Today is Halloween, which brings us to the ghostly topic of the Consumer Protection from Unfair Trading Regulations.
Under these, should an agent disclose whether a house is haunted?
Of course, an agent may well take the view that he or she does not believe in ghosts.
However, according to a 2005 UK Gallup poll, 40% of respondents believed houses can be haunted, which means that a fair chunk of the public might want to steer well clear of ghostly homes.
Lawyer Mark Robertson, of Stevens & Bolton LLP, said: “A haunting may therefore affect an average buyer’s decision to buy a property, and its value. Disclosure may be the best course.”
Under CPRs, an agent has to disclose anything that could affect a potential tenant or purchaser’s “transactional” decision – not just purchase, but whether to view in the first place.
Nervy types might therefore not even want to step inside a house said to have a resident ghost.
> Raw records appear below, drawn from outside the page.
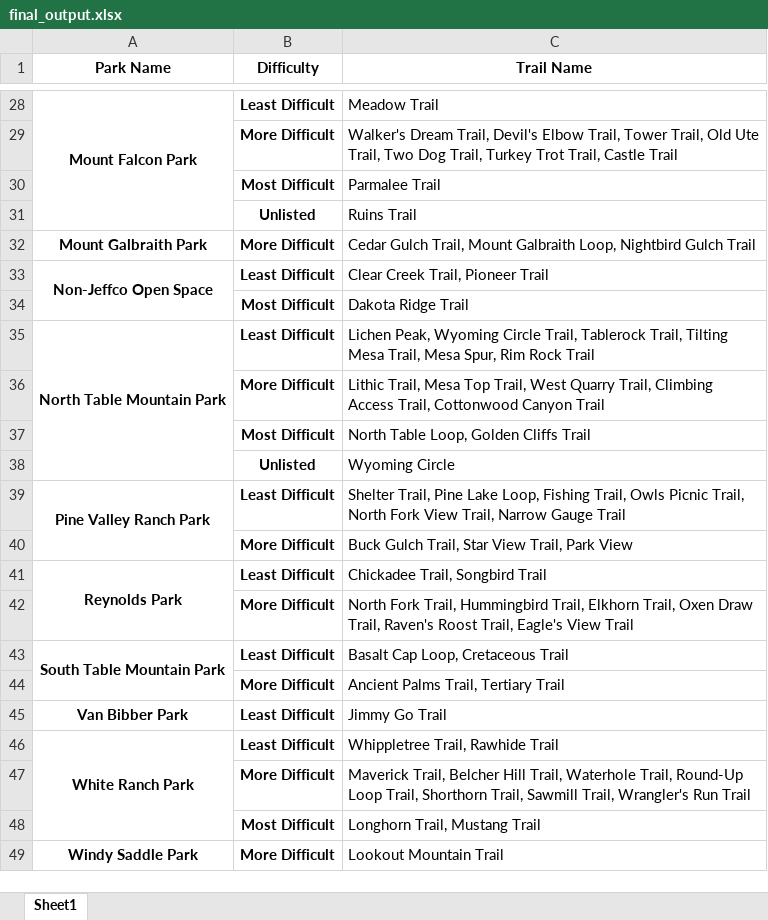
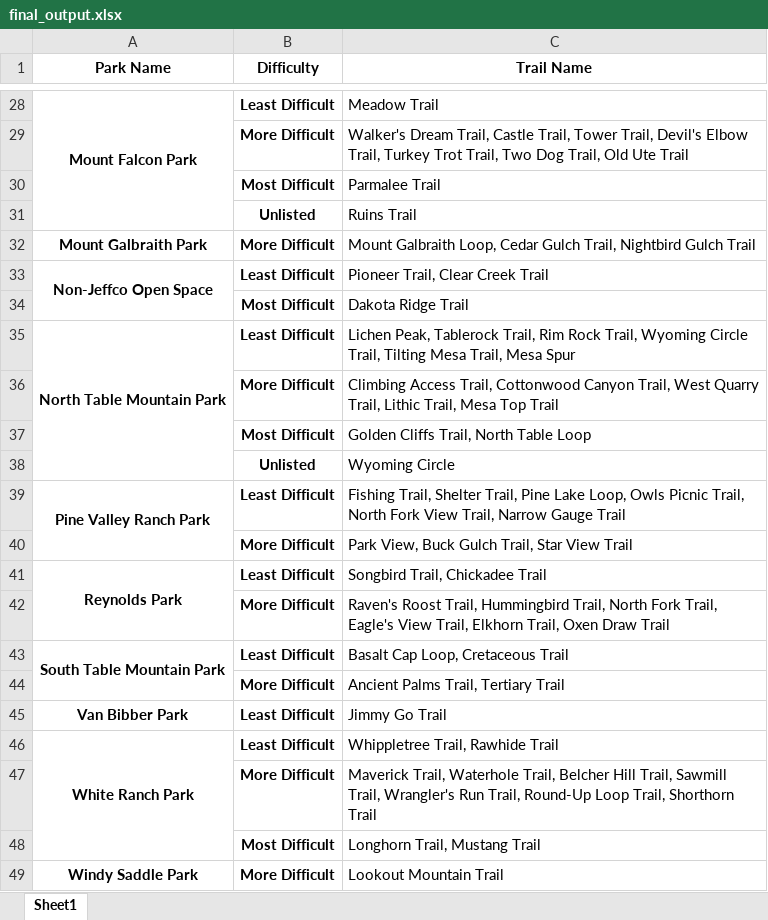
Before and after one commit to dphillips97/jeffco, an Excel workbook: final_output.xlsx, sheet Sheet1, drawn as a sheet; only a part is shown, gaps mark what is left out; values as stored, in another font and other column widths than the file's, no borders; the diff covers the shown part only; the diff names each change by its address in the sheet, - before the commit and + after, or states it on an @@ line.

```diff
--- a/final_output.xlsx (sheet Sheet1)
+++ b/final_output.xlsx (sheet Sheet1)
-C29 (Trail Name): …Dream Trail, Devil's Elbow Trail, Tower Trail, Old Ute Trail, Two Dog Trail, Turkey Trot Trail, Castle Trail
+C29 (Trail Name): …Dream Trail, Castle Trail, Tower Trail, Devil's Elbow Trail, Turkey Trot Trail, Two Dog Trail, Old Ute Trail
-C32 (Trail Name): Cedar Gulch Trail, Mount Galbraith Loop, Nightbird Gulch…
+C32 (Trail Name): Mount Galbraith Loop, Cedar Gulch Trail, Nightbird Gulch…
-C33 (Trail Name): Clear Creek Trail, Pioneer Trail
+C33 (Trail Name): Pioneer Trail, Clear Creek Trail
-C35 (Trail Name): Lichen Peak, Wyoming Circle Trail, Tablerock Trail, Tilting Mesa Trail, Mesa Spur, Rim Rock Trail
+C35 (Trail Name): Lichen Peak, Tablerock Trail, Rim Rock Trail, Wyoming Circle Trail, Tilting Mesa Trail, Mesa Spur
-C36 (Trail Name): Lithic Trail, Mesa Top Trail, West Quarry Trail, Climbing Access Trail, Cottonwood Canyon Trail
+C36 (Trail Name): Climbing Access Trail, Cottonwood Canyon Trail, West Quarry Trail, Lithic Trail, Mesa Top Trail
-C37 (Trail Name): North Table Loop, Golden Cliffs Trail
+C37 (Trail Name): Golden Cliffs Trail, North Table Loop
-C39 (Trail Name): Shelter Trail, Pine Lake Loop, Fishing Trail, Owls Picnic…
+C39 (Trail Name): Fishing Trail, Shelter Trail, Pine Lake Loop, Owls Picnic…
-C40 (Trail Name): Buck Gulch Trail, Star View Trail, Park View
+C40 (Trail Name): Park View, Buck Gulch Trail, Star View Trail
-C41 (Trail Name): Chickadee Trail, Songbird Trail
+C41 (Trail Name): Songbird Trail, Chickadee Trail
-C42 (Trail Name): North Fork Trail, Hummingbird Trail, Elkhorn Trail, Oxen Draw Trail, Raven's Roost Trail, Eagle's View Trail
+C42 (Trail Name): Raven's Roost Trail, Hummingbird Trail, North Fork Trail, Eagle's View Trail, Elkhorn Trail, Oxen Draw Trail
-C47 (Trail Name): Maverick Trail, Belcher Hill Trail, Waterhole Trail, Round-Up Loop Trail, Shorthorn Trail, Sawmill Trail, Wrangler's Run Trail
+C47 (Trail Name): Maverick Trail, Waterhole Trail, Belcher Hill Trail, Sawmill Trail, Wrangler's Run Trail, Round-Up Loop Trail, Shorthorn Trail
```
Also changed, not shown: 15 edited cells elsewhere in this sheet, table_to_join.xlsx, 2 other files.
Agents have, by now, become used to making the reasonable steps required under CPRs to investigating possible problems such as lack of planning consents which could constitute the “material information” that should be disclosed to buyers.
Well, that hasn’t been tested here.
However, Robertson tells us that it was tested in America, in 1991.
In Stambovsky v Ackley, a New York court ruled that a buyer could reverse a sale contract because the seller had not revealed the house’s reputation as being haunted.
Importantly, the seller was found to have created and perpetuated the supposed haunting – by a poltergeist.
Robertson said: “On principles of fairness the court found it appropriate ‘to relieve the unwitting purchaser from the consequences of a most unnatural bargain’.
“Not all the judges agreed, with one commenting, ‘If the doctrine of caveat emptor is to be discarded, it should be for a reason more substantive than a poltergeist’.”
The closest we have come to such a case in this country was in 2004, in Sykes v Taylor-Rose.
Here, the court found that a seller was not obliged to reveal that a gruesome child murder had been committed at the property.
However, that was back in the days of the Property Misdescriptions Act. It would now be very different.
So, if your current vendor goes by the name of Morticia Addams and has an uncle called Fester, you’d better find out a bit more.
Meanwhile, we like this property on Rightmove (now under offer).
Intrigued, we discover that The Ghost Train in Purton, Wiltshire, used to be a pub which was given the name after the local rail service closed.
However, we also discover that when a new landlord opened for business, he told the local paper: “It is the most haunted pub in Wiltshire as we have five ghosts.
“I’ve seen shadows and movements. Behind the bar we have an old gentleman who walks down towards the cellar. We have two ghosts in the kitchen and one in the restaurant.”
And to think he was just trying to promote the place!
Mind you, it did close down not long afterwards…